However, I was learning very quickly that requiring my students to complete a weekly practice record was not functioning as I had intended. The purpose was to help create a habit of daily practice. I even dangled a treasure chest of toys to choose from, candy bars, or stickers as incentives to get those practice logs turned in, signed by parents, and with a minimum number of minutes per week.

In reality though, this requirement actually taught most children many undesirable lessons. First, since the number of minutes practiced does not take into account the quality or effectiveness of the practicing, requiring a minimum number of minutes practice per week does little to actually improve the child’s ability. The child, equally aware of this dilemma, tends to practice the “easy stuff” for an hour a day, or worse, simply fill in extra minutes – in order to earn those prizes.

Earning rewards motivated some students, but usually only those who were already practicing effectively anyway. Others participated for a week or two, and then interest faded and I had to come up with other “motivators”. Other children simply were not fooled, and didn’t ever bother to fill out or submit practice records. Earning a worse grade in the class as a result was also usually not motivation enough to practice more. (Because, earning a grade in a class is an extrinsic motivator in itself.)

Mostly, requiring practice logs and keeping up with the latest gimmicky rewards system, made a lot of work for me, with very little real results. Further, I was not teaching my students that being able to play the instrument well and make beautiful music is the reward for the effort that they put in.

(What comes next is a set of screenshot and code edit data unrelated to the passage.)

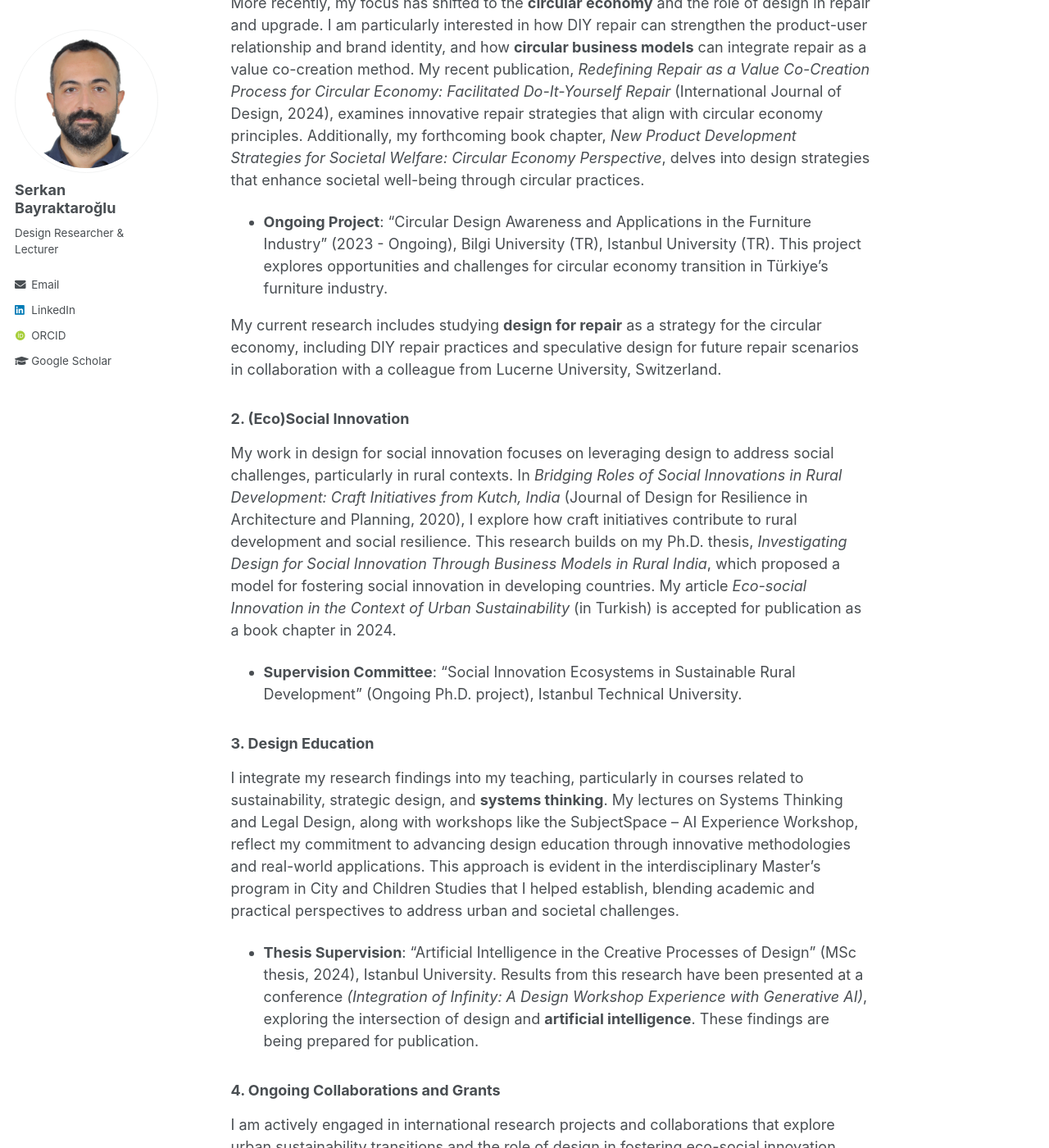
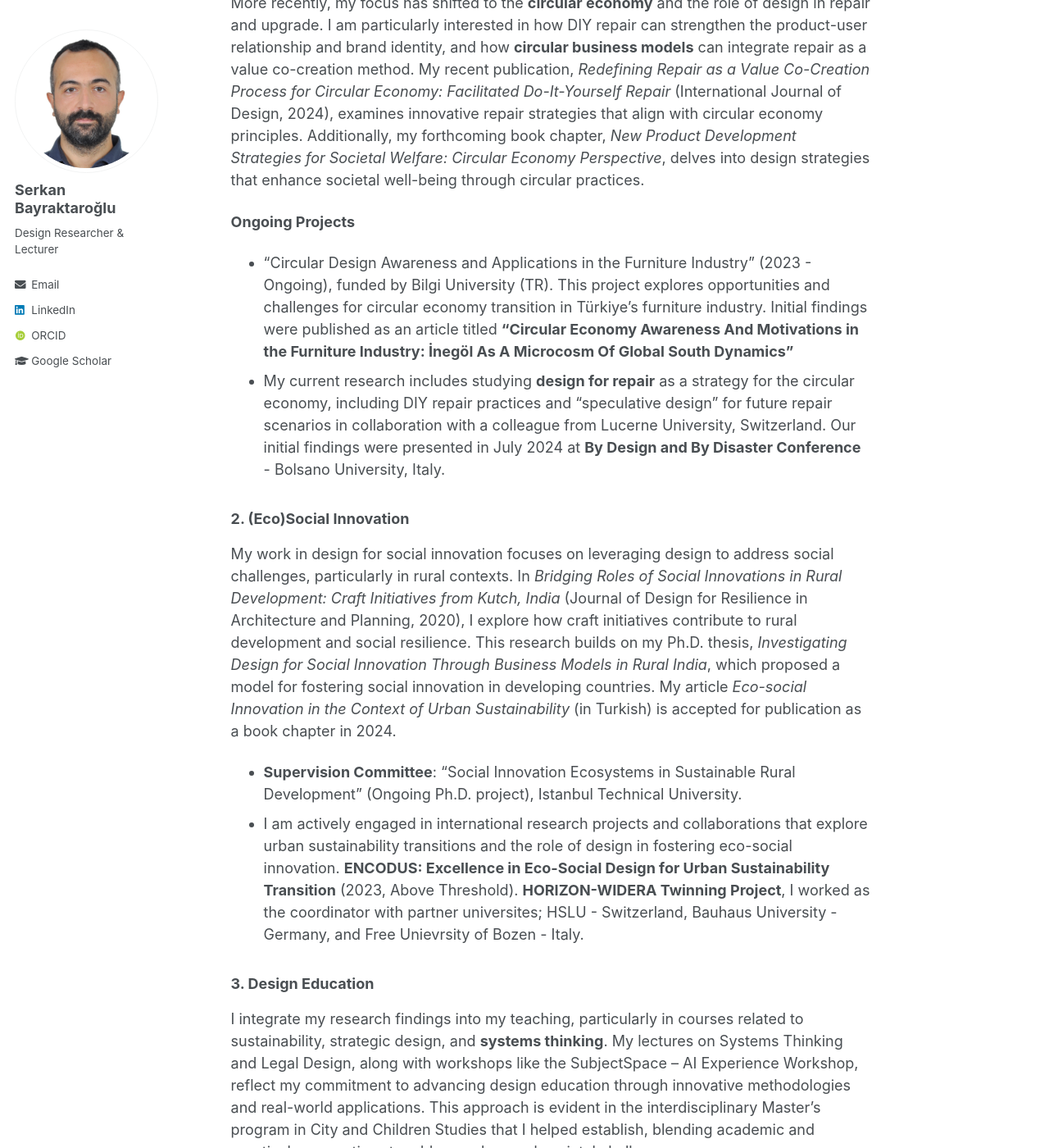
Before and after one commit to serkanbayraktaroglu/serkanbayraktaroglu.github.io, a Jekyll site: the page built from _pages/research.md, in a window 1280 px wide and 1400 px high, scrolled down 844 px. Shown: the whole window at 82% size. Built offline with Jekyll 4.4.1, drawn with Linux system fonts in a browser that asks for light colours; some web fonts are replaced; some of the changed text lies outside the part shown.

Commit message:
Update research.md

```diff
--- a/_pages/research.md
+++ b/_pages/research.md
@@ -21,15 +21,17 @@ I have long been interested in sustainable Product-Service Systems (PSS). My fir
 
 More recently, my focus has shifted to the **circular economy** and the role of design in repair and upgrade. I am particularly interested in how DIY repair can strengthen the product-user relationship and brand identity, and how **circular business models** can integrate repair as a value co-creation method. My recent publication, *Redefining Repair as a Value Co-Creation Process for Circular Economy: Facilitated Do-It-Yourself Repair* (International Journal of Design, 2024), examines innovative repair strategies that align with circular economy principles. Additionally, my forthcoming book chapter, *New Product Development Strategies for Societal Welfare: Circular Economy Perspective*, delves into design strategies that enhance societal well-being through circular practices.
 
-- **Ongoing Project**: "Circular Design Awareness and Applications in the Furniture Industry" (2023 - Ongoing), Bilgi University (TR), Istanbul University (TR). This project explores opportunities and challenges for circular economy transition in Türkiye's furniture industry.
-
-My current research includes studying **design for repair** as a strategy for the circular economy, including DIY repair practices and speculative design for future repair scenarios in collaboration with a colleague from Lucerne University, Switzerland.
+**Ongoing Projects**
+- "Circular Design Awareness and Applications in the Furniture Industry" (2023 - Ongoing), funded by Bilgi University (TR). This project explores opportunities and challenges for circular economy transition in Türkiye's furniture industry. Initial findings were published as an article titled **"Circular Economy Awareness And Motivations in the Furniture Industry: İnegöl As A Microcosm Of Global South Dynamics"**
+- My current research includes studying **design for repair** as a strategy for the circular economy, including DIY repair practices and "speculative design" for future repair scenarios in collaboration with a colleague from Lucerne University, Switzerland. Our initial findings were presented in July 2024 at **By Design and By Disaster Conference** - Bolsano University, Italy.
 
 ### 2. (Eco)Social Innovation
 
 My work in design for social innovation focuses on leveraging design to address social challenges, particularly in rural contexts. In *Bridging Roles of Social Innovations in Rural Development: Craft Initiatives from Kutch, India* (Journal of Design for Resilience in Architecture and Planning, 2020), I explore how craft initiatives contribute to rural development and social resilience. This research builds on my Ph.D. thesis, *Investigating Design for Social Innovation Through Business Models in Rural India*, which proposed a model for fostering social innovation in developing countries. My article *Eco-social Innovation in the Context of Urban Sustainability* (in Turkish) is accepted for publication as a book chapter in 2024.
 
 - **Supervision Committee**: "Social Innovation Ecosystems in Sustainable Rural Development" (Ongoing Ph.D. project), Istanbul Technical University.
+- I am actively engaged in international research projects and collaborations that explore urban sustainability transitions and the role of design in fostering eco-social innovation. **ENCODUS: Excellence in Eco-Social Design for Urban Sustainability Transition** (2023, Above Threshold). **HORIZON-WIDERA Twinning Project**, I worked as the coordinator with partner universites; HSLU - Switzerland, Bauhaus University - Germany, and Free Unievrsity of Bozen - Italy.
+
 
 ### 3. Design Education
 
@@ -37,11 +39,6 @@ I integrate my research findings into my teaching, particularly in courses relat
 
 - **Thesis Supervision**: "Artificial Intelligence in the Creative Processes of Design" (MSc thesis, 2024), Istanbul University. Results from this research have been presented at a conference *(Integration of Infinity: A Design Workshop Experience with Generative AI)*, exploring the intersection of design and **artificial intelligence**. These findings are being prepared for publication.
 
-### 4. Ongoing Collaborations and Grants
-
-I am actively engaged in international research projects and collaborations that explore urban sustainability transitions and the role of design in fostering eco-social innovation.
-
-- **ENCODUS: Excellence in Eco-Social Design for Urban Sustainability Transition** (2023, Above Threshold). Horizon Europe Project with partners from Switzerland, Germany, and Italy.
 
 ### Future Research Directions
 
```
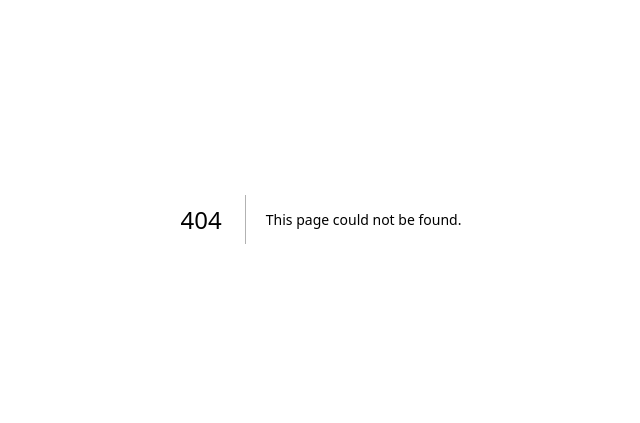
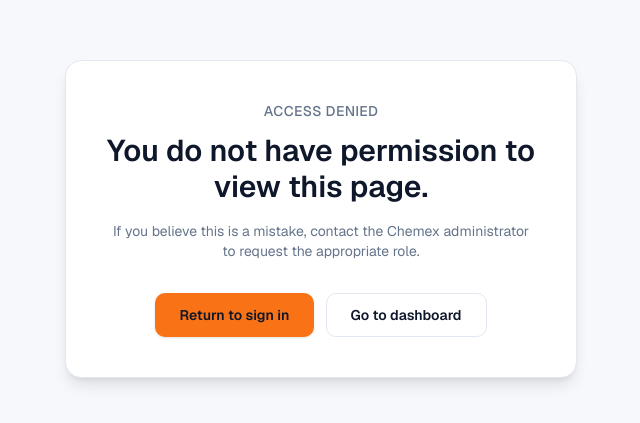
Before and after one commit to Mohammed-Al-Kuthari/chemex_dashboard, a Next.js app: page /unauthorized in a window 1280 px wide. Before the commit this address had no page. Shown: the part 181-604 px from the top of the page, without its empty margins (319-959 px from the left). Built offline with nearby package versions, Linux system fonts and the light colour scheme; no server answers.

Commit message:
feat(auth): add unauthorized access page

```diff
--- /dev/null
+++ b/src/app/unauthorized/page.tsx
@@ -0,0 +1,35 @@
+import Link from 'next/link';
+
+import { ROUTES } from '../../config';
+
+export const metadata = {
+  title: 'Access denied',
+};
+
+export default function UnauthorizedPage() {
+  return (
+    <main className="flex min-h-screen items-center justify-center bg-background px-6 py-16">
+      <section className="w-full max-w-lg rounded-2xl border border-border bg-surface p-10 text-center shadow-lg">
+        <p className="text-sm font-medium uppercase tracking-wide text-muted-foreground">Access denied</p>
+        <h1 className="mt-3 text-3xl font-semibold text-foreground">You do not have permission to view this page.</h1>
+        <p className="mt-4 text-sm text-muted-foreground">
+          If you believe this is a mistake, contact the Chemex administrator to request the appropriate role.
+        </p>
+        <div className="mt-8 flex flex-col items-center gap-3 sm:flex-row sm:justify-center">
+          <Link
+            href={ROUTES.login.path}
+            className="inline-flex h-11 items-center justify-center rounded-lg bg-primary px-6 text-sm font-semibold text-primary-foreground shadow-sm transition hover:opacity-90"
+          >
+            Return to sign in
+          </Link>
+          <Link
+            href={ROUTES.dashboard.path}
+            className="inline-flex h-11 items-center justify-center rounded-lg border border-border px-6 text-sm font-semibold text-foreground transition hover:bg-background"
+          >
+            Go to dashboard
+          </Link>
+        </div>
+      </section>
+    </main>
+  );
+}
```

Now, as a Montessori teacher, I do not have the job of coming up with incentives, bribes, or external motivators in order to motivate children. Most of the children who come to the classroom are naturally excited to learn and have a desire to achieve something. And my job is to keep that excitement and love of learning alive. I have learned that it is true that children are naturally motivated to explore and learn, and will learn from natural consequences of the decisions they make – good or bad ones. But, once children get into a habit of relying on bribes and rewards, it is a difficult habit to break, and a difficult task to help them rekindle that natural love for learning.

Unfortunately for some children, this habit is begun early in their lives and continues, and even worsens, throughout their school-aged years. It is important to change that path early, but even better, to avoid it altogether. This is the job of the parents and teachers, and it is one to be taken very seriously. If we are to raise a community of peaceful children, we need to avoid creating a mentality of “What’s in it for me?” Instead, we need to show children that a peaceful and pleasant environment is the result of cooperation, respect, and love.


Welcome to the Peaceful Childhood Education blog. I created this blog to share some insights from my teaching and parenting experiences, and to discuss with readers the many issues and themes relating to childhood development, parenting, and education.

My passion for starting this blog comes from many years of working with children, and sadly, seeing in many children a sort of “learned helplessness” combined with a general apathy for wanting to learn anything new. Many children did not seem to have acquired adequate critical thinking skills, problem solving skills, or conflict resolution skills. This did not seem normal or natural to me, and I struggled with each new year, and each new batch of children, to get many of them to realize their self-worth and true potential, and to simply want to learn something new. It seemed to be a trend that was worsening each year. What was happening? I knew there had to be something better. There must be better ways to help and guide these children. Whatever methods of education were in place, were clearly not working.

So, now I’m here to share my stories and observations, from past and present, and discuss with my readers, with hope that we can find better, more peaceful, and more inspiring ways to raise, educate and care for our children.